Each entry below should be echoed exactly, with pictures omitted.

Change listing data
[Start of Attachment]
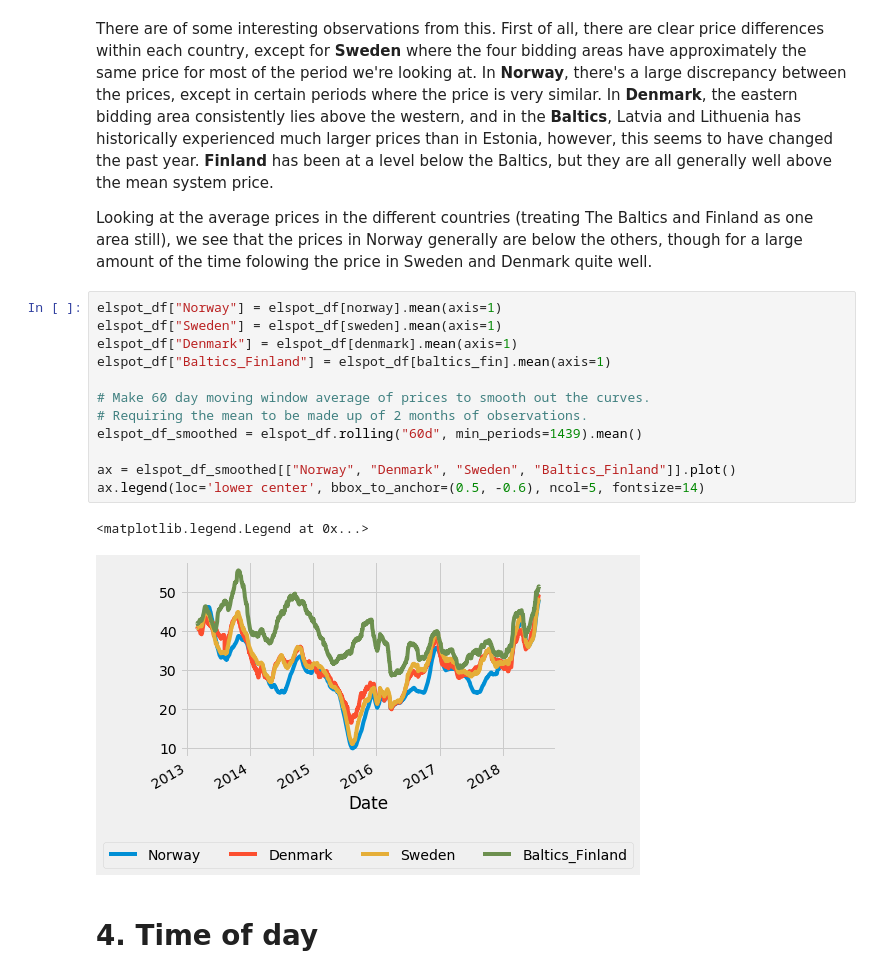
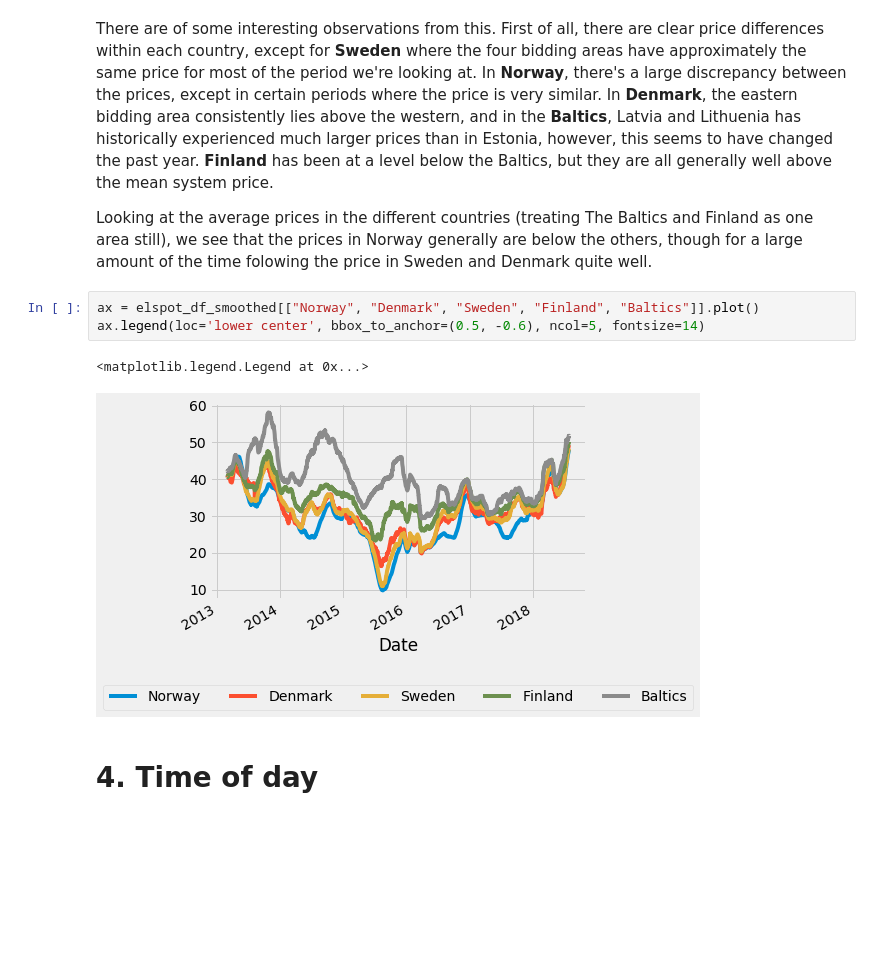
Before and after one commit to rasmusthog/nordpool-data-analysis, a Jupyter notebook: Nordpool Data Analysis.ipynb, the cells around one changed output. Saved outputs shown, nothing was run; the diff lists cells and outputs as text; blank space fills up the shorter version.

```diff
--- a/Nordpool Data Analysis.ipynb
+++ b/Nordpool Data Analysis.ipynb
@@ -225,20 +244,11 @@ plt.tight_layout(pad=10)
 There are of some interesting observations from this. First of all, there are clear price differences within each country, except for **Sweden** where the four bidding areas have approximately the same price for most of the period we're looking at. In **Norway**, there's a large discrepancy between the prices, except in certain periods where the price is very similar. In **Denmark**, the eastern bidding area consistently lies above the western, and in the **Baltics**, Latvia and Lithuenia has historically experienced much larger prices than in Estonia, however, this seems to have changed the past year. **Finland** has been at a level below the Baltics, but they are all generally well above the mean system price.
 
 Looking at the average prices in the different countries (treating The Baltics and Finland as one area still), we see that the prices in Norway generally are below the others, though for a large amount of the time folowing the price in Sweden and Denmark quite well.
-# %%
-elspot_df["Norway"] = elspot_df[norway].mean(axis=1)
-elspot_df["Sweden"] = elspot_df[sweden].mean(axis=1)
-elspot_df["Denmark"] = elspot_df[denmark].mean(axis=1)
-elspot_df["Baltics_Finland"] = elspot_df[baltics_fin].mean(axis=1)
-
-# Make 60 day moving window average of prices to smooth out the curves.
-# Requiring the mean to be made up of 2 months of observations.
-elspot_df_smoothed = elspot_df.rolling("60d", min_periods=1439).mean()
-
-ax = elspot_df_smoothed[["Norway", "Denmark", "Sweden", "Baltics_Finland"]].plot()
-ax.legend(loc='lower center', bbox_to_anchor=(0.5, -0.6), ncol=5, fontsize=14)
-# %% [output]
-<matplotlib.legend.Legend at 0x...>
-[figure, removed]
+# %%
+ax = elspot_df_smoothed[["Norway", "Denmark", "Sweden", "Finland", "Baltics"]].plot()
+ax.legend(loc='lower center', bbox_to_anchor=(0.5, -0.6), ncol=5, fontsize=14)
+# %% [output]
+<matplotlib.legend.Legend at 0x...>
+[figure, added]
 # %% [markdown]
 # 4. Time of day
```
Also changed, not shown: parts of 11 cells of this notebook.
[End of Attachment]
- Solution for this exercise:
Before and after one commit to rasmusthog/nordpool-data-analysis, a Jupyter notebook: Nordpool Data Analysis.ipynb, the cells around one changed output. Saved outputs shown, nothing was run; the diff lists cells and outputs as text; blank space fills up the shorter version.

```diff
--- a/Nordpool Data Analysis.ipynb
+++ b/Nordpool Data Analysis.ipynb
@@ -225,20 +244,11 @@ plt.tight_layout(pad=10)
 There are of some interesting observations from this. First of all, there are clear price differences within each country, except for **Sweden** where the four bidding areas have approximately the same price for most of the period we're looking at. In **Norway**, there's a large discrepancy between the prices, except in certain periods where the price is very similar. In **Denmark**, the eastern bidding area consistently lies above the western, and in the **Baltics**, Latvia and Lithuenia has historically experienced much larger prices than in Estonia, however, this seems to have changed the past year. **Finland** has been at a level below the Baltics, but they are all generally well above the mean system price.
 
 Looking at the average prices in the different countries (treating The Baltics and Finland as one area still), we see that the prices in Norway generally are below the others, though for a large amount of the time folowing the price in Sweden and Denmark quite well.
-# %%
-elspot_df["Norway"] = elspot_df[norway].mean(axis=1)
-elspot_df["Sweden"] = elspot_df[sweden].mean(axis=1)
-elspot_df["Denmark"] = elspot_df[denmark].mean(axis=1)
-elspot_df["Baltics_Finland"] = elspot_df[baltics_fin].mean(axis=1)
-
-# Make 60 day moving window average of prices to smooth out the curves.
-# Requiring the mean to be made up of 2 months of observations.
-elspot_df_smoothed = elspot_df.rolling("60d", min_periods=1439).mean()
-
-ax = elspot_df_smoothed[["Norway", "Denmark", "Sweden", "Baltics_Finland"]].plot()
-ax.legend(loc='lower center', bbox_to_anchor=(0.5, -0.6), ncol=5, fontsize=14)
-# %% [output]
-<matplotlib.legend.Legend at 0x...>
-[figure, removed]
+# %%
+ax = elspot_df_smoothed[["Norway", "Denmark", "Sweden", "Finland", "Baltics"]].plot()
+ax.legend(loc='lower center', bbox_to_anchor=(0.5, -0.6), ncol=5, fontsize=14)
+# %% [output]
+<matplotlib.legend.Legend at 0x...>
+[figure, added]
 # %% [markdown]
 # 4. Time of day
```
Also changed, not shown: parts of 11 cells of this notebook.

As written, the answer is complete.